Surveillance always deals with projections; with expected or imagined threats and with resentments. Influenced by conscious or subconscious bias, images are crafted, crimes are suggested, and ultimately whole stories are written. The agent for the secret police acts here as author, director, dramaturge, and scenographer all wrapped up in one. The work M. D. trinkt abends gerne ein Bier is a fictional story based on a collection of surveillance protocols. Through a text co-written by an artificial intelligence software, the work shines a spotlight on the state watchdog (rather than the person being spied upon) to examine the creative and suggestive potential of surveillance.
The fall of the Berlin Wall ushered in the end of the Cold War. The alleged “enemies of Switzerland” suddenly vanished into thin air. And with that, the analogue secret files kept on citizens by the Swiss surveillance state became obsolete. Hundreds of thousands of index cards lost their bureaucratic purpose as a surveillance reference system. An outgrowth of a Cold War waged inside the country; the secret files are a written legacy of anti-communist fervor and surveillance practices, bearing witness to an imaginary, distorted view of purported enemies of the state. In the late 1980s, the decades-long practice of surveillance became public knowledge, sparking a highly emotional and intense political debate that shook the foundations of Switzerland’s self-image as a liberal, constitutional democracy. Hundreds of thousands of citizens demanded access to the files kept on them by the state security apparatus, now realizing for the first time that a “secret authoring authority” in the person of the state security officer had been co-writing their biography.
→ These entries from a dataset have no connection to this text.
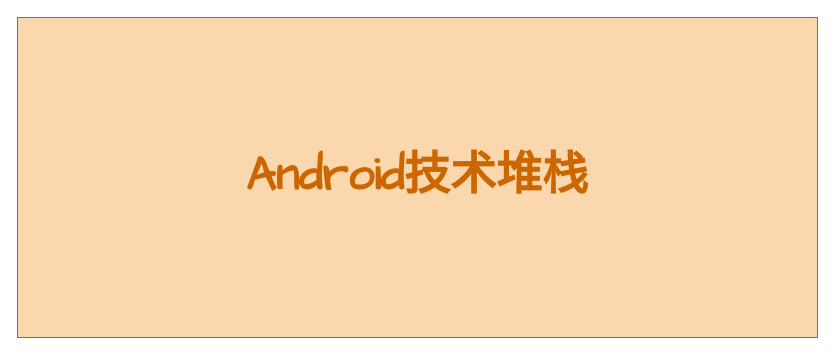
The draw.io diagram page "Page-1" (1 of 2) of Android技术堆栈 Diagram.drawio in chaozhouzhang/learning-summary, before the edit. Source tidied: cells renumbered, new cells numbered last; positions are measured from the earlier drawing's top-left corner, leaving out a move shared by most shapes. Both pictures are drawn from the tidied source at 100%, with x=0, y=0 at pixel (17, 17).
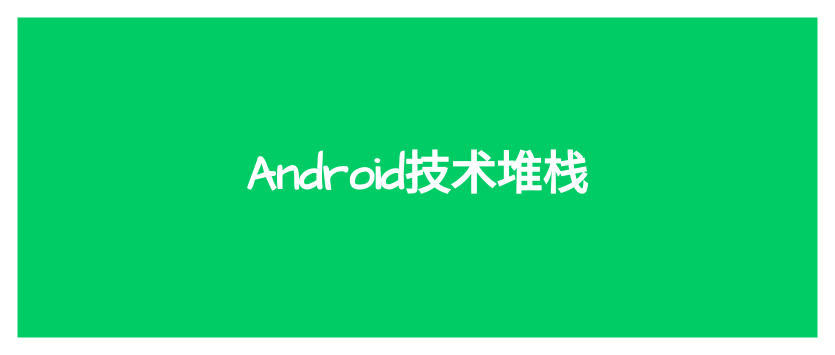
Above is the later version.

Diff of the diagram source:
```diff
@@
 <mxGraphModel>
   <root>
     <mxCell id="0" />
     <mxCell id="1" parent="0" />
-    <mxCell id="2" style="rounded=0;whiteSpace=wrap;html=1;fillColor=#fad7ac;strokeColor=#b46504;" parent="1" vertex="1">
+    <mxCell id="2" style="rounded=0;whiteSpace=wrap;html=1;fillColor=#00CC66;strokeColor=none;" parent="1" vertex="1">
       <mxGeometry width="800" height="320" as="geometry" />
     </mxCell>
-    <mxCell id="3" value="Android技术堆栈" style="text;html=1;strokeColor=none;fillColor=none;align=center;verticalAlign=middle;whiteSpace=wrap;rounded=0;fontStyle=1;fontFamily=Comic Sans MS;fontColor=#CC6600;fontSize=46;" parent="1" vertex="1">
+    <mxCell id="3" value="&lt;font color=&quot;#ffffff&quot;&gt;Android技术堆栈&lt;/font&gt;" style="text;html=1;strokeColor=none;fillColor=none;align=center;verticalAlign=middle;whiteSpace=wrap;rounded=0;fontStyle=1;fontFamily=Comic Sans MS;fontColor=#CC6600;fontSize=46;" parent="1" vertex="1">
       <mxGeometry x="10" y="150" width="780" height="20" as="geometry" />
     </mxCell>
   </root>
 </mxGraphModel>
```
The “secret files” affair was accompanied by the implicit hope of an end to the subjective arbitrariness and bias evident in so many of the surveillance documents. At the same time, advances in digitalization promised the kind of numerically measurable objectivity and accuracy that had never before been possible. Instead, it appears that the problem was merely shifted from a personal to a structural level. Rather than eliminating fundamental ethical questions concerning surveillance bias (prejudice, cognitive distortion), the digitalization of government and private surveillance tools rendered them even more pressing due to the scalability of datasets.
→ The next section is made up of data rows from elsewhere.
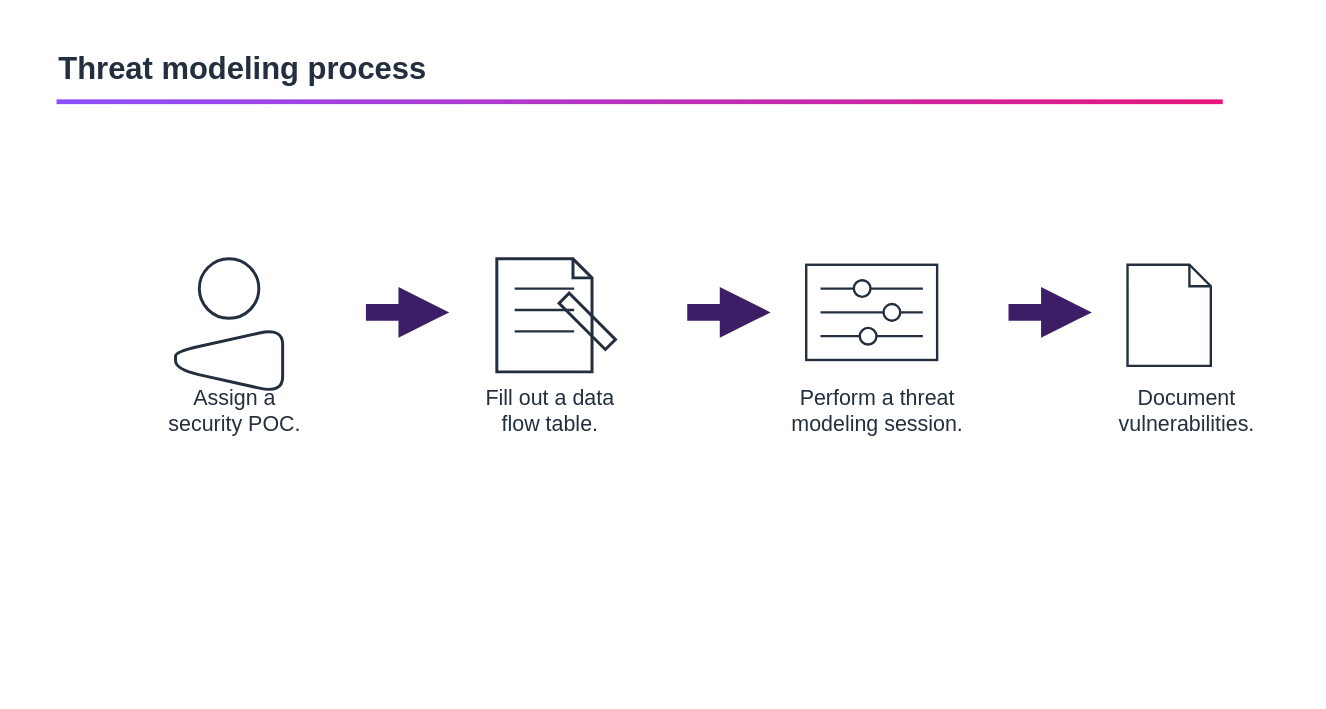
This is scripts/sec-eng-aws/diagrams/src/m01-threat-modeling-process.drawio from schinchli/katalyst-lms-web, a draw.io file, before an edit. Source tidied: cells renumbered, new cells numbered last; positions are measured from the earlier drawing's top-left corner, leaving out a move shared by most shapes. Both pictures are drawn from the tidied source at 119%, with x=0, y=0 at pixel (56, 44). Pictures stored in the file or linked from it are replaced by grey dashed boxes.
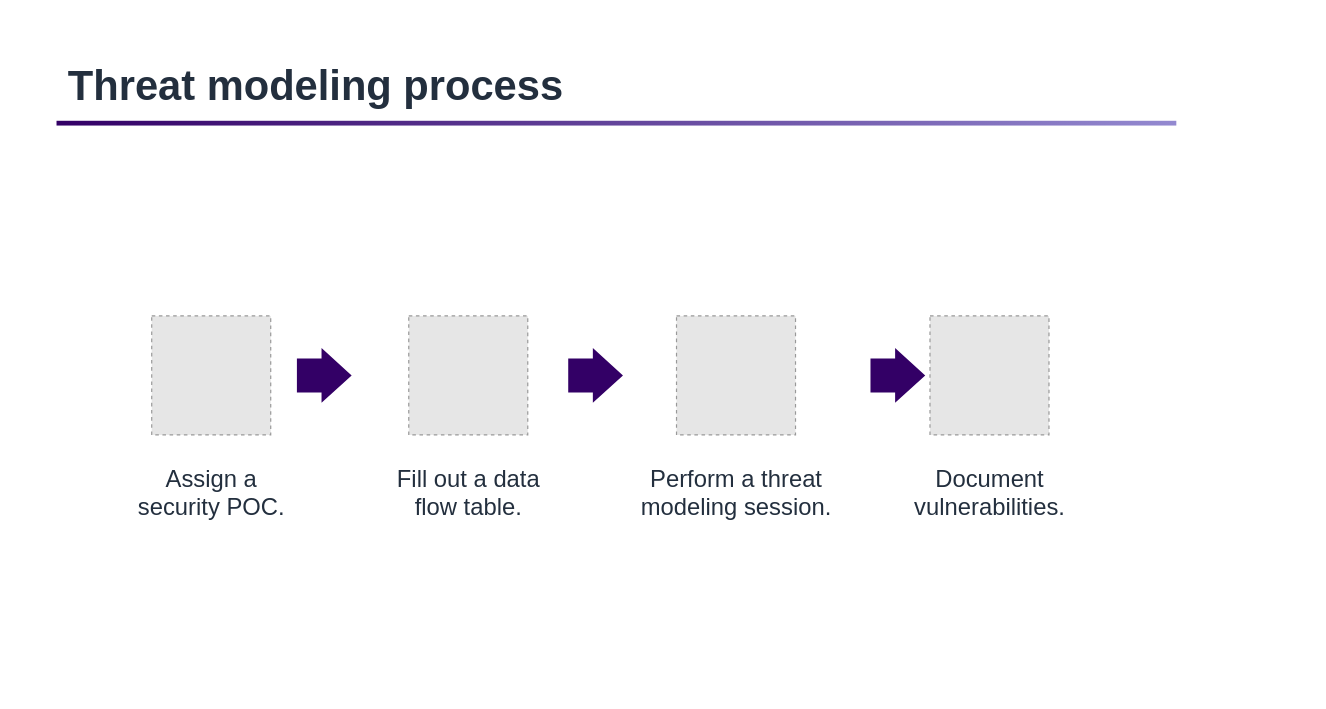
The same diagram, later.

Change to the diagram source:
```diff
@@
+    <mxCell id="26" style="rounded=0;whiteSpace=wrap;html=1;fillColor=#FFFFFF;strokeColor=none;" parent="1" vertex="1">
+      <mxGeometry x="-30" y="-20" width="1000" height="562" as="geometry" />
+    </mxCell>
-    <mxCell id="2" value="Threat modeling process" style="text;html=1;align=left;verticalAlign=middle;fontSize=26;fontStyle=1;fontColor=#232F3E;" parent="1" vertex="1">
-      <mxGeometry width="600" height="40" as="geometry" />
+    <mxCell id="2" value="Threat modeling process" style="text;html=1;align=left;verticalAlign=middle;fontSize=35;fontFamily=Amazon Ember;fontColor=#232F3E;fontStyle=1;" parent="1" vertex="1">
+      <mxGeometry x="8" y="10" width="760" height="48" as="geometry" />
     </mxCell>
-    <mxCell id="3" style="rounded=0;whiteSpace=wrap;html=1;fillColor=#8C4FFF;strokeColor=none;gradientColor=#E7157B;gradientDirection=east;" parent="1" vertex="1">
-      <mxGeometry y="46" width="980" height="4" as="geometry" />
+    <mxCell id="3" style="rounded=0;html=1;fillColor=#330066;gradientColor=#9389D0;gradientDirection=east;strokeColor=none;" parent="1" vertex="1">
+      <mxGeometry y="64" width="941" height="4" as="geometry" />
     </mxCell>
-    <mxCell id="4" style="ellipse;html=1;fillColor=none;strokeColor=#232F3E;strokeWidth=2.5;" parent="1" vertex="1">
-      <mxGeometry x="120" y="180" width="50" height="50" as="geometry" />
-    </mxCell>
-    <mxCell id="5" style="shape=trapezoid;perimeter=trapezoidPerimeter;html=1;fillColor=none;strokeColor=#232F3E;strokeWidth=2.5;arcSize=40;rounded=1;direction=north;fixedSize=1;size=20;" parent="1" vertex="1">
-      <mxGeometry x="100" y="238" width="90" height="55" as="geometry" />
-    </mxCell>
+    <mxCell id="27" style="fillColor=#E6E6E6;strokeColor=#999999;dashed=1;html=1;verticalLabelPosition=bottom;verticalAlign=top;align=center;fontColor=#232F3E;fontSize=13;fontFamily=Amazon Ember;labelBackgroundColor=none;" parent="1" vertex="1">
+      <mxGeometry x="80" y="228" width="100" height="100" as="geometry" />
+    </mxCell>
+    <mxCell id="28" style="fillColor=#E6E6E6;strokeColor=#999999;dashed=1;html=1;verticalLabelPosition=bottom;verticalAlign=top;align=center;fontColor=#232F3E;fontSize=13;fontFamily=Amazon Ember;labelBackgroundColor=none;" parent="1" vertex="1">
+      <mxGeometry x="296" y="228" width="100" height="100" as="geometry" />
+    </mxCell>
+    <mxCell id="29" style="fillColor=#E6E6E6;strokeColor=#999999;dashed=1;html=1;verticalLabelPosition=bottom;verticalAlign=top;align=center;fontColor=#232F3E;fontSize=13;fontFamily=Amazon Ember;labelBackgroundColor=none;" parent="1" vertex="1">
+      <mxGeometry x="521" y="228" width="100" height="100" as="geometry" />
+    </mxCell>
+    <mxCell id="30" style="fillColor=#E6E6E6;strokeColor=#999999;dashed=1;html=1;verticalLabelPosition=bottom;verticalAlign=top;align=center;fontColor=#232F3E;fontSize=13;fontFamily=Amazon Ember;labelBackgroundColor=none;" parent="1" vertex="1">
+      <mxGeometry x="734" y="228" width="100" height="100" as="geometry" />
+    </mxCell>
-    <mxCell id="6" value="Assign a&#10;security POC." style="text;html=1;align=center;verticalAlign=top;fontSize=18;fontColor=#232F3E;whiteSpace=wrap;" parent="1" vertex="1">
-      <mxGeometry x="50" y="280" width="200" height="60" as="geometry" />
+    <mxCell id="6" value="Assign a&#10;security POC." style="text;html=1;align=center;verticalAlign=middle;fontSize=20;fontFamily=Amazon Ember;fontColor=#232F3E;" parent="1" vertex="1">
+      <mxGeometry x="20" y="348" width="220" height="56" as="geometry" />
     </mxCell>
-    <mxCell id="7" style="endArrow=block;html=1;strokeColor=#3B1E66;strokeWidth=14;fillColor=#3B1E66;" parent="1" edge="1">
-      <mxGeometry relative="1" as="geometry">
-        <mxPoint x="260" y="225" as="sourcePoint" />
-        <mxPoint x="330" y="225" as="targetPoint" />
-      </mxGeometry>
-    </mxCell>
-    <mxCell id="8" style="shape=note;html=1;fillColor=none;strokeColor=#232F3E;strokeWidth=2.5;size=16;" parent="1" vertex="1">
-      <mxGeometry x="370" y="180" width="80" height="95" as="geometry" />
-    </mxCell>
-    <mxCell id="9" style="endArrow=none;html=1;strokeColor=#232F3E;strokeWidth=2;" parent="1" edge="1">
-      <mxGeometry relative="1" as="geometry">
-        <mxPoint x="385" y="205" as="sourcePoint" />
-        <mxPoint x="435" y="205" as="targetPoint" />
-      </mxGeometry>
-    </mxCell>
-    <mxCell id="10" style="endArrow=none;html=1;strokeColor=#232F3E;strokeWidth=2;" parent="1" edge="1">
-      <mxGeometry relative="1" as="geometry">
-        <mxPoint x="385" y="223" as="sourcePoint" />
-        <mxPoint x="435" y="223" as="targetPoint" />
-      </mxGeometry>
-    </mxCell>
-    <mxCell id="11" style="endArrow=none;html=1;strokeColor=#232F3E;strokeWidth=2;" parent="1" edge="1">
-      <mxGeometry relative="1" as="geometry">
-        <mxPoint x="385" y="241" as="sourcePoint" />
-        <mxPoint x="435" y="241" as="targetPoint" />
-      </mxGeometry>
-    </mxCell>
-    <mxCell id="12" style="rounded=0;html=1;fillColor=none;strokeColor=#232F3E;strokeWidth=2.5;rotation=-45;" parent="1" vertex="1">
-      <mxGeometry x="440" y="205" width="12" height="55" as="geometry" />
-    </mxCell>
-    <mxCell id="13" value="Fill out a data&#10;flow table." style="text;html=1;align=center;verticalAlign=top;fontSize=18;fontColor=#232F3E;whiteSpace=wrap;" parent="1" vertex="1">
-      <mxGeometry x="315" y="280" width="200" height="60" as="geometry" />
+    <mxCell id="13" value="Fill out a data&#10;flow table." style="text;html=1;align=center;verticalAlign=middle;fontSize=20;fontFamily=Amazon Ember;fontColor=#232F3E;" parent="1" vertex="1">
+      <mxGeometry x="236" y="348" width="220" height="56" as="geometry" />
     </mxCell>
-    <mxCell id="14" style="endArrow=block;html=1;strokeColor=#3B1E66;strokeWidth=14;fillColor=#3B1E66;" parent="1" edge="1">
-      <mxGeometry relative="1" as="geometry">
-        <mxPoint x="530" y="225" as="sourcePoint" />
-        <mxPoint x="600" y="225" as="targetPoint" />
-      </mxGeometry>
-    </mxCell>
-    <mxCell id="15" style="rounded=0;whiteSpace=wrap;html=1;fillColor=none;strokeColor=#232F3E;strokeWidth=2;" parent="1" vertex="1">
-      <mxGeometry x="630" y="185" width="110" height="80" as="geometry" />
-    </mxCell>
-    <mxCell id="16" style="endArrow=none;html=1;strokeColor=#232F3E;strokeWidth=2;" parent="1" edge="1">
-      <mxGeometry relative="1" as="geometry">
-        <mxPoint x="642" y="205" as="sourcePoint" />
-        <mxPoint x="728" y="205" as="targetPoint" />
-      </mxGeometry>
-    </mxCell>
-    <mxCell id="17" style="endArrow=none;html=1;strokeColor=#232F3E;strokeWidth=2;" parent="1" edge="1">
-      <mxGeometry relative="1" as="geometry">
-        <mxPoint x="642" y="225" as="sourcePoint" />
-        <mxPoint x="728" y="225" as="targetPoint" />
-      </mxGeometry>
-    </mxCell>
-    <mxCell id="18" style="endArrow=none;html=1;strokeColor=#232F3E;strokeWidth=2;" parent="1" edge="1">
-      <mxGeometry relative="1" as="geometry">
-        <mxPoint x="642" y="245" as="sourcePoint" />
-        <mxPoint x="728" y="245" as="targetPoint" />
-      </mxGeometry>
-    </mxCell>
-    <mxCell id="19" style="ellipse;html=1;fillColor=#FFFFFF;strokeColor=#232F3E;strokeWidth=2;" parent="1" vertex="1">
-      <mxGeometry x="670" y="198" width="14" height="14" as="geometry" />
-    </mxCell>
-    <mxCell id="20" style="ellipse;html=1;fillColor=#FFFFFF;strokeColor=#232F3E;strokeWidth=2;" parent="1" vertex="1">
-      <mxGeometry x="695" y="218" width="14" height="14" as="geometry" />
-    </mxCell>
-    <mxCell id="21" style="ellipse;html=1;fillColor=#FFFFFF;strokeColor=#232F3E;strokeWidth=2;" parent="1" vertex="1">
-      <mxGeometry x="675" y="238" width="14" height="14" as="geometry" />
-    </mxCell>
-    <mxCell id="22" value="Perform a threat&#10;modeling session." style="text;html=1;align=center;verticalAlign=top;fontSize=18;fontColor=#232F3E;whiteSpace=wrap;" parent="1" vertex="1">
-      <mxGeometry x="580" y="280" width="220" height="60" as="geometry" />
+    <mxCell id="22" value="Perform a threat&#10;modeling session." style="text;html=1;align=center;verticalAlign=middle;fontSize=20;fontFamily=Amazon Ember;fontColor=#232F3E;" parent="1" vertex="1">
+      <mxGeometry x="461" y="348" width="220" height="56" as="geometry" />
     </mxCell>
-    <mxCell id="23" style="endArrow=block;html=1;strokeColor=#3B1E66;strokeWidth=14;fillColor=#3B1E66;" parent="1" edge="1">
-      <mxGeometry relative="1" as="geometry">
-        <mxPoint x="800" y="225" as="sourcePoint" />
-        <mxPoint x="870" y="225" as="targetPoint" />
-      </mxGeometry>
-    </mxCell>
-    <mxCell id="24" style="shape=note;html=1;fillColor=none;strokeColor=#232F3E;strokeWidth=2;size=18;" parent="1" vertex="1">
-      <mxGeometry x="900" y="185" width="70" height="85" as="geometry" />
-    </mxCell>
-    <mxCell id="25" value="Document&#10;vulnerabilities." style="text;html=1;align=center;verticalAlign=top;fontSize=18;fontColor=#232F3E;whiteSpace=wrap;" parent="1" vertex="1">
-      <mxGeometry x="850" y="280" width="200" height="60" as="geometry" />
+    <mxCell id="25" value="Document&#10;vulnerabilities." style="text;html=1;align=center;verticalAlign=middle;fontSize=20;fontFamily=Amazon Ember;fontColor=#232F3E;" parent="1" vertex="1">
+      <mxGeometry x="674" y="348" width="220" height="56" as="geometry" />
     </mxCell>
+    <mxCell id="31" style="shape=singleArrow;direction=east;html=1;fillColor=#330066;strokeColor=none;arrowWidth=0.62;arrowSize=0.55;" parent="1" vertex="1">
+      <mxGeometry x="202" y="255" width="46" height="46" as="geometry" />
+    </mxCell>
+    <mxCell id="32" style="shape=singleArrow;direction=east;html=1;fillColor=#330066;strokeColor=none;arrowWidth=0.62;arrowSize=0.55;" parent="1" vertex="1">
+      <mxGeometry x="430" y="255" width="46" height="46" as="geometry" />
+    </mxCell>
+    <mxCell id="33" style="shape=singleArrow;direction=east;html=1;fillColor=#330066;strokeColor=none;arrowWidth=0.62;arrowSize=0.55;" parent="1" vertex="1">
+      <mxGeometry x="684" y="255" width="46" height="46" as="geometry" />
+    </mxCell>
```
Studies show that facial recognition software, for example, has inbuilt biases related to race, age, and gender. This raises the question of who is programming the AI and which datasets are used to do so. A significant problem is that women make up just ten percent of software developers worldwide, and only three percent of employees at the largest US tech companies identify as black. Last November, UNESCO member states signed the “Recommendation on the Ethics of Artificial Intelligence,” an international call, couched in unusually urgent terms, for artificial intelligence to be put at the service of people. The goal is to provide effective legal remedies against discrimination based on biased algorithmic decisions and against AI-driven mass surveillance.
The work M. D. trinkt abends gerne ein Bier consists of a series of fictional short stories based on a set of real surveillance protocols. The focus is on the creative and theatrical aspects of surveillance: the actors, settings, props, and scripts. With the help of storytelling software that uses artificial intelligence, the protocols were augmented to create short tales. The subjective viewpoint of Swiss security officers in the 1970s and 80s is perpetuated here in the narrative suggestions (and thus the inherent bias) of the software used.
David Gugerli, Hannes Mangold: Einleitung, in: Max Frisch: Ignoranz als Staatsschutz? hrsg. von David Gugerli und Hannes Mangold, Berlin 2015, S. 7-26, hier S. 13.
Gregor Huber, New Media, ZHdK
Lukas Nyffenegger, Department of History, UZH
Ivan Sterzinger, Department of Psychology, UZH